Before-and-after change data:
-=-=-=-=-

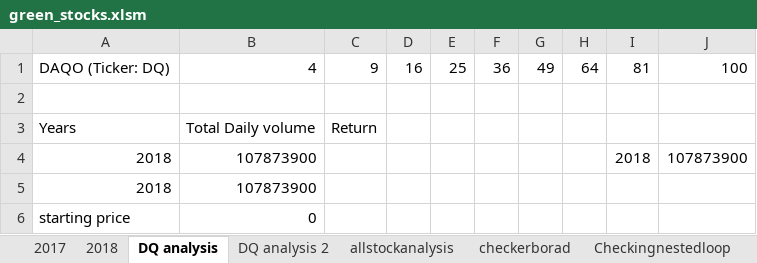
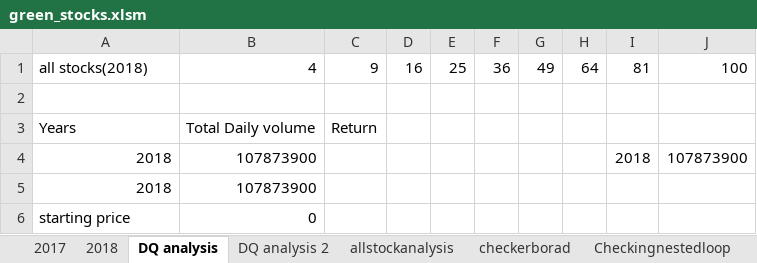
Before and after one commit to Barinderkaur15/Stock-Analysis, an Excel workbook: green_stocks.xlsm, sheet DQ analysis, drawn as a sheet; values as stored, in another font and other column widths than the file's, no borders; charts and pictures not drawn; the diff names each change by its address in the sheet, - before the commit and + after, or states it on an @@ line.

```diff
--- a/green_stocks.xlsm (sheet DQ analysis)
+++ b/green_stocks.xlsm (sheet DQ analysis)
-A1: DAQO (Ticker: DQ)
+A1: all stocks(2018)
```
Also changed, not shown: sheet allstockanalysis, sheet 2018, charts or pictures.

-=-=-=-=-

● **Problem requirements**: Which lines of the data contain the string "pictures"? Copy each of them.

● **Task answer**:
Before and after one commit to Barinderkaur15/Stock-Analysis, an Excel workbook: green_stocks.xlsm, sheet DQ analysis, drawn as a sheet; values as stored, in another font and other column widths than the file's, no borders; charts and pictures not drawn; the diff names each change by its address in the sheet, - before the commit and + after, or states it on an @@ line.
Also changed, not shown: sheet allstockanalysis, sheet 2018, charts or pictures.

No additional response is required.